_Structured diff data_
· · · · ·
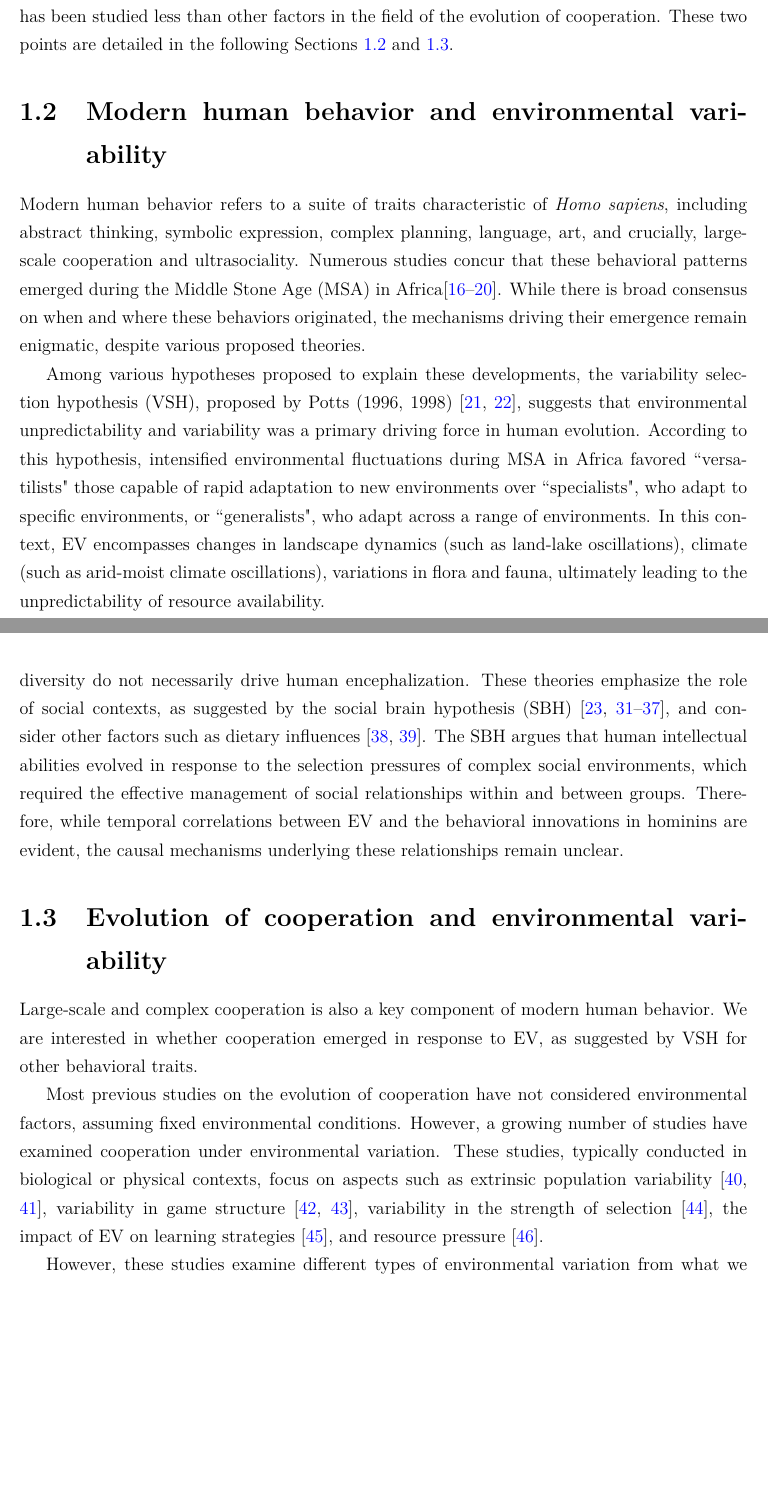
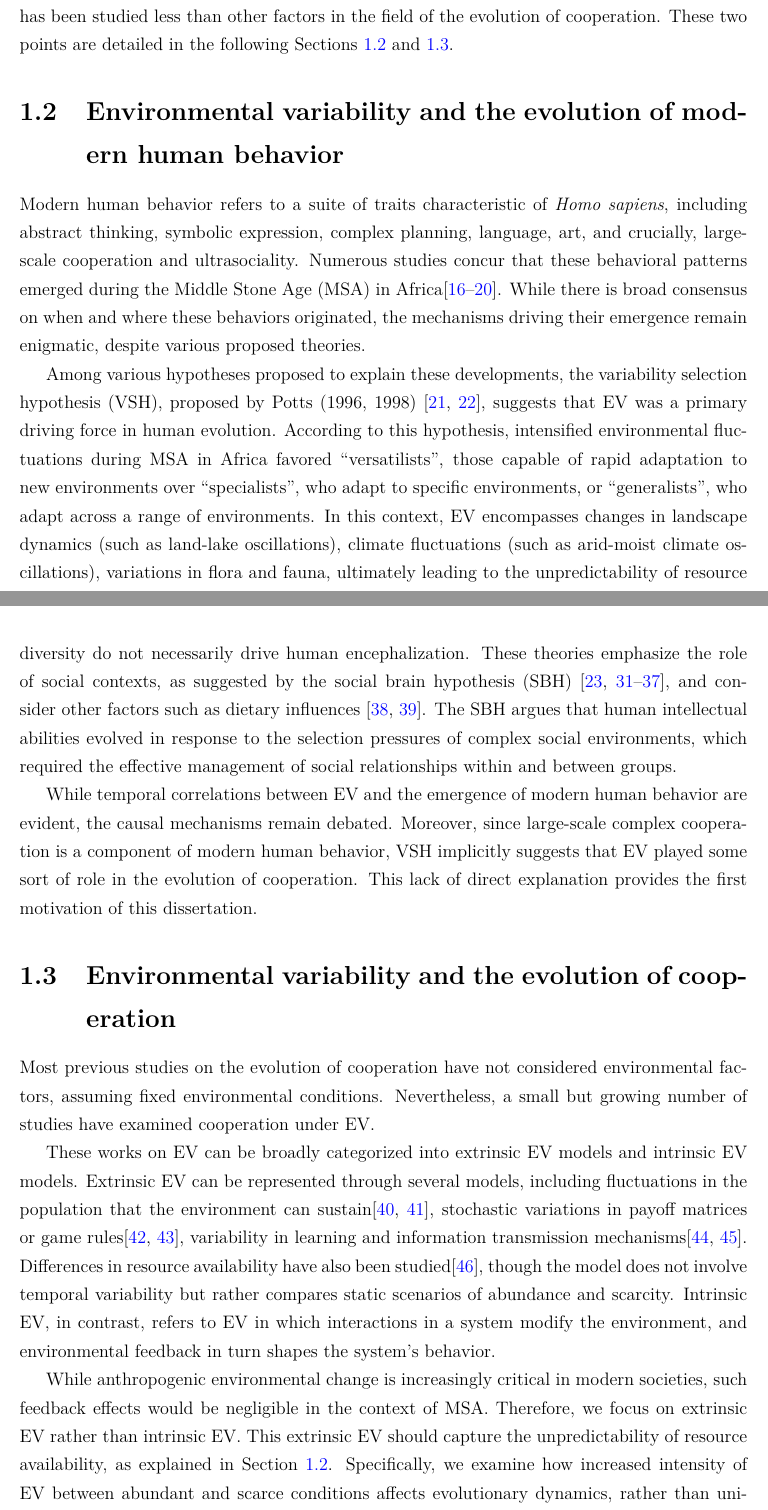
Before and after one commit to mas178/doctoral-dissertation, a LaTeX thesis (dissertation.tex, which reads chapters/1_introduction.tex): two parts of pages 9 and 10 of 55, joined at a grey line, cut so that both start at the same text, the shorter picture padded with empty space. Compiled offline with pdfLaTeX.

Commit message:
mod section 1.2 and 1.3

```diff
--- a/chapters/1_introduction.tex
+++ b/chapters/1_introduction.tex
@@ -51,15 +51,15 @@ Second, other factors such as networks, norms, and learning algorithms are activ
 However, EV appears to be less directly related to cooperation, and thus has been studied less than other factors in the field of the evolution of cooperation.
 These two points are detailed in the following Sections \ref{sec:ev_and_mhb} and \ref{sec:ev_and_eoc}.
 
-\section{Modern human behavior and environmental variability}\label{sec:ev_and_mhb}
+\section{Environmental variability and the evolution of modern human behavior}\label{sec:ev_and_mhb}
 
 Modern human behavior refers to a suite of traits characteristic of \textit{Homo sapiens}, including abstract thinking, symbolic expression, complex planning, language, art, and crucially, large-scale cooperation and ultrasociality.
 Numerous studies concur that these behavioral patterns emerged during the Middle Stone Age (MSA) in Africa\cite{Mcbrearty2000, Henshilwood2003, dErrico2020, Wilkins2021, Bergstrom2021}.
 While there is broad consensus on when and where these behaviors originated, the mechanisms driving their emergence remain enigmatic, despite various proposed theories.
 
-Among various hypotheses proposed to explain these developments, the variability selection hypothesis (VSH), proposed by Potts (1996, 1998) \cite{Potts1996, Potts1998}, suggests that environmental unpredictability and variability was a primary driving force in human evolution.
-According to this hypothesis, intensified environmental fluctuations during MSA in Africa favored ``versatilists" those capable of rapid adaptation to new environments over ``specialists", who adapt to specific environments, or ``generalists", who adapt across a range of environments.
-In this context, EV encompasses changes in landscape dynamics (such as land-lake oscillations), climate (such as arid-moist climate oscillations), variations in flora and fauna, ultimately leading to the unpredictability of resource availability.
+Among various hypotheses proposed to explain these developments, the variability selection hypothesis (VSH), proposed by Potts (1996, 1998) \cite{Potts1996, Potts1998}, suggests that EV was a primary driving force in human evolution.
+According to this hypothesis, intensified environmental fluctuations during MSA in Africa favored ``versatilists'', those capable of rapid adaptation to new environments over ``specialists'', who adapt to specific environments, or ``generalists'', who adapt across a range of environments.
+In this context, EV encompasses changes in landscape dynamics (such as land-lake oscillations), climate fluctuations (such as arid-moist climate oscillations), variations in flora and fauna, ultimately leading to the unpredictability of resource availability.
 
 Initially, this hypothesis was supported by a temporal correlation between intensified environmental changes, the replacement of human species, and the increased complexity of cultural artifacts, such as stone tools and ornaments \cite{Faith2021}.
 In addition, the cognitive buffer hypothesis (CBH) \cite{Schuck-Paim2008, Sol2008, Sol2009} provides a neuroscientific basis for VSH, and a mathematical model \cite{Grove2011} demonstrates its theoretical feasibility.
@@ -67,17 +67,22 @@ The CBH posits that larger brain sizes in animals, including humans, evolved as
 In contrast, several theories \cite{Navarrete2011, Will2021, Stibel2023} propose that EV and behavioral diversity do not necessarily drive human encephalization.
 These theories emphasize the role of social contexts, as suggested by the social brain hypothesis (SBH) \cite{Whiten1988, Dunbar1998, Barrett2007, Grove2008, Knight2011, Hayes2014, Faith2021, Dunbar2024a}, and consider other factors such as dietary influences \cite{DeCasien2017, Grabowski2023}.
 The SBH argues that human intellectual abilities evolved in response to the selection pressures of complex social environments, which required the effective management of social relationships within and between groups.
-Therefore, while temporal correlations between EV and the behavioral innovations in hominins are evident, the causal mechanisms underlying these relationships remain unclear.
 
-\section{Evolution of cooperation and environmental variability}\label{sec:ev_and_eoc}
+While temporal correlations between EV and the emergence of modern human behavior are evident, the causal mechanisms remain debated.
+Moreover, since large-scale complex cooperation is a component of modern human behavior, VSH implicitly suggests that EV played some sort of role in the evolution of cooperation.
+This lack of direct explanation provides the first motivation of this dissertation.
 
-Large-scale and complex cooperation is also a key component of modern human behavior.
-We are interested in whether cooperation emerged in response to EV, as suggested by VSH for other behavioral traits.
+\section{Environmental variability and the evolution of cooperation}\label{sec:ev_and_eoc}
 
 Most previous studies on the evolution of cooperation have not considered environmental factors, assuming fixed environmental conditions.
-However, a growing number of studies have examined cooperation under environmental variation.
-These studies, typically conducted in biological or physical contexts, focus on aspects such as extrinsic population variability \cite{Brockhurst2007, Miller2015}, variability in game structure \cite{Gokhale2016, Stojkoski2021}, variability in the strength of selection \cite{Assaf2013}, the impact of EV on learning strategies \cite{Borg2012}, and resource pressure \cite{Pereda2017}.
+Nevertheless, a small but growing number of studies have examined cooperation under EV.
 
-However, these studies examine different types of environmental variation from what we investigate.
-Our focus is on temporal fluctuations in resource availability---environments where resource levels rise and fall over time.
-While the resource pressure study \cite{Pereda2017} addresses resource levels, it compares static scenarios of abundance versus scarcity rather than examining temporal variation.
+These works on EV can be broadly categorized into extrinsic EV models and intrinsic EV models.
+Extrinsic EV can be represented through several models, including fluctuations in the population that the environment can sustain\cite{Brockhurst2007, Miller2015}, stochastic variations in payoff matrices or game rules\cite{Gokhale2016, Stojkoski2021}, variability in learning and information transmission mechanisms\cite{Borg2012,Assaf2013}.
+Differences in resource availability have also been studied\cite{Pereda2017}, though the model does not involve temporal variability but rather compares static scenarios of abundance and scarcity.
+Intrinsic EV, in contrast, refers to EV in which interactions in a system modify the environment, and environmental feedback in turn shapes the system's behavior.
+
+While anthropogenic environmental change is increasingly critical in modern societies, such feedback effects would be negligible in the context of MSA.
+Therefore, we focus on extrinsic EV rather than intrinsic EV.
+This extrinsic EV should capture the unpredictability of resource availability, as explained in Section \ref{sec:ev_and_mhb}.
+Specifically, we examine how increased intensity of EV between abundant and scarce conditions affects evolutionary dynamics, rather than unidirectional shifts from abundance to scarcity or vice versa.
```
Also changed, not shown: chapters/1_introduction.tex (9 more changed lines).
· · · · ·
With all pictures omitted, repeat every record above word for word.

Before and after one commit to mas178/doctoral-dissertation, a LaTeX thesis (dissertation.tex, which reads chapters/1_introduction.tex): two parts of pages 9 and 10 of 55, joined at a grey line, cut so that both start at the same text, the shorter picture padded with empty space. Compiled offline with pdfLaTeX.

Commit message:
mod section 1.2 and 1.3

```diff
--- a/chapters/1_introduction.tex
+++ b/chapters/1_introduction.tex
@@ -51,15 +51,15 @@ Second, other factors such as networks, norms, and learning algorithms are activ
 However, EV appears to be less directly related to cooperation, and thus has been studied less than other factors in the field of the evolution of cooperation.
 These two points are detailed in the following Sections \ref{sec:ev_and_mhb} and \ref{sec:ev_and_eoc}.
 
-\section{Modern human behavior and environmental variability}\label{sec:ev_and_mhb}
+\section{Environmental variability and the evolution of modern human behavior}\label{sec:ev_and_mhb}
 
 Modern human behavior refers to a suite of traits characteristic of \textit{Homo sapiens}, including abstract thinking, symbolic expression, complex planning, language, art, and crucially, large-scale cooperation and ultrasociality.
 Numerous studies concur that these behavioral patterns emerged during the Middle Stone Age (MSA) in Africa\cite{Mcbrearty2000, Henshilwood2003, dErrico2020, Wilkins2021, Bergstrom2021}.
 While there is broad consensus on when and where these behaviors originated, the mechanisms driving their emergence remain enigmatic, despite various proposed theories.
 
-Among various hypotheses proposed to explain these developments, the variability selection hypothesis (VSH), proposed by Potts (1996, 1998) \cite{Potts1996, Potts1998}, suggests that environmental unpredictability and variability was a primary driving force in human evolution.
-According to this hypothesis, intensified environmental fluctuations during MSA in Africa favored ``versatilists" those capable of rapid adaptation to new environments over ``specialists", who adapt to specific environments, or ``generalists", who adapt across a range of environments.
-In this context, EV encompasses changes in landscape dynamics (such as land-lake oscillations), climate (such as arid-moist climate oscillations), variations in flora and fauna, ultimately leading to the unpredictability of resource availability.
+Among various hypotheses proposed to explain these developments, the variability selection hypothesis (VSH), proposed by Potts (1996, 1998) \cite{Potts1996, Potts1998}, suggests that EV was a primary driving force in human evolution.
+According to this hypothesis, intensified environmental fluctuations during MSA in Africa favored ``versatilists'', those capable of rapid adaptation to new environments over ``specialists'', who adapt to specific environments, or ``generalists'', who adapt across a range of environments.
+In this context, EV encompasses changes in landscape dynamics (such as land-lake oscillations), climate fluctuations (such as arid-moist climate oscillations), variations in flora and fauna, ultimately leading to the unpredictability of resource availability.
 
 Initially, this hypothesis was supported by a temporal correlation between intensified environmental changes, the replacement of human species, and the increased complexity of cultural artifacts, such as stone tools and ornaments \cite{Faith2021}.
 In addition, the cognitive buffer hypothesis (CBH) \cite{Schuck-Paim2008, Sol2008, Sol2009} provides a neuroscientific basis for VSH, and a mathematical model \cite{Grove2011} demonstrates its theoretical feasibility.
@@ -67,17 +67,22 @@ The CBH posits that larger brain sizes in animals, including humans, evolved as
 In contrast, several theories \cite{Navarrete2011, Will2021, Stibel2023} propose that EV and behavioral diversity do not necessarily drive human encephalization.
 These theories emphasize the role of social contexts, as suggested by the social brain hypothesis (SBH) \cite{Whiten1988, Dunbar1998, Barrett2007, Grove2008, Knight2011, Hayes2014, Faith2021, Dunbar2024a}, and consider other factors such as dietary influences \cite{DeCasien2017, Grabowski2023}.
 The SBH argues that human intellectual abilities evolved in response to the selection pressures of complex social environments, which required the effective management of social relationships within and between groups.
-Therefore, while temporal correlations between EV and the behavioral innovations in hominins are evident, the causal mechanisms underlying these relationships remain unclear.
 
-\section{Evolution of cooperation and environmental variability}\label{sec:ev_and_eoc}
+While temporal correlations between EV and the emergence of modern human behavior are evident, the causal mechanisms remain debated.
+Moreover, since large-scale complex cooperation is a component of modern human behavior, VSH implicitly suggests that EV played some sort of role in the evolution of cooperation.
+This lack of direct explanation provides the first motivation of this dissertation.
 
-Large-scale and complex cooperation is also a key component of modern human behavior.
-We are interested in whether cooperation emerged in response to EV, as suggested by VSH for other behavioral traits.
+\section{Environmental variability and the evolution of cooperation}\label{sec:ev_and_eoc}
 
 Most previous studies on the evolution of cooperation have not considered environmental factors, assuming fixed environmental conditions.
-However, a growing number of studies have examined cooperation under environmental variation.
-These studies, typically conducted in biological or physical contexts, focus on aspects such as extrinsic population variability \cite{Brockhurst2007, Miller2015}, variability in game structure \cite{Gokhale2016, Stojkoski2021}, variability in the strength of selection \cite{Assaf2013}, the impact of EV on learning strategies \cite{Borg2012}, and resource pressure \cite{Pereda2017}.
+Nevertheless, a small but growing number of studies have examined cooperation under EV.
 
-However, these studies examine different types of environmental variation from what we investigate.
-Our focus is on temporal fluctuations in resource availability---environments where resource levels rise and fall over time.
-While the resource pressure study \cite{Pereda2017} addresses resource levels, it compares static scenarios of abundance versus scarcity rather than examining temporal variation.
+These works on EV can be broadly categorized into extrinsic EV models and intrinsic EV models.
+Extrinsic EV can be represented through several models, including fluctuations in the population that the environment can sustain\cite{Brockhurst2007, Miller2015}, stochastic variations in payoff matrices or game rules\cite{Gokhale2016, Stojkoski2021}, variability in learning and information transmission mechanisms\cite{Borg2012,Assaf2013}.
+Differences in resource availability have also been studied\cite{Pereda2017}, though the model does not involve temporal variability but rather compares static scenarios of abundance and scarcity.
+Intrinsic EV, in contrast, refers to EV in which interactions in a system modify the environment, and environmental feedback in turn shapes the system's behavior.
+
+While anthropogenic environmental change is increasingly critical in modern societies, such feedback effects would be negligible in the context of MSA.
+Therefore, we focus on extrinsic EV rather than intrinsic EV.
+This extrinsic EV should capture the unpredictability of resource availability, as explained in Section \ref{sec:ev_and_mhb}.
+Specifically, we examine how increased intensity of EV between abundant and scarce conditions affects evolutionary dynamics, rather than unidirectional shifts from abundance to scarcity or vice versa.
```
Also changed, not shown: chapters/1_introduction.tex (9 more changed lines).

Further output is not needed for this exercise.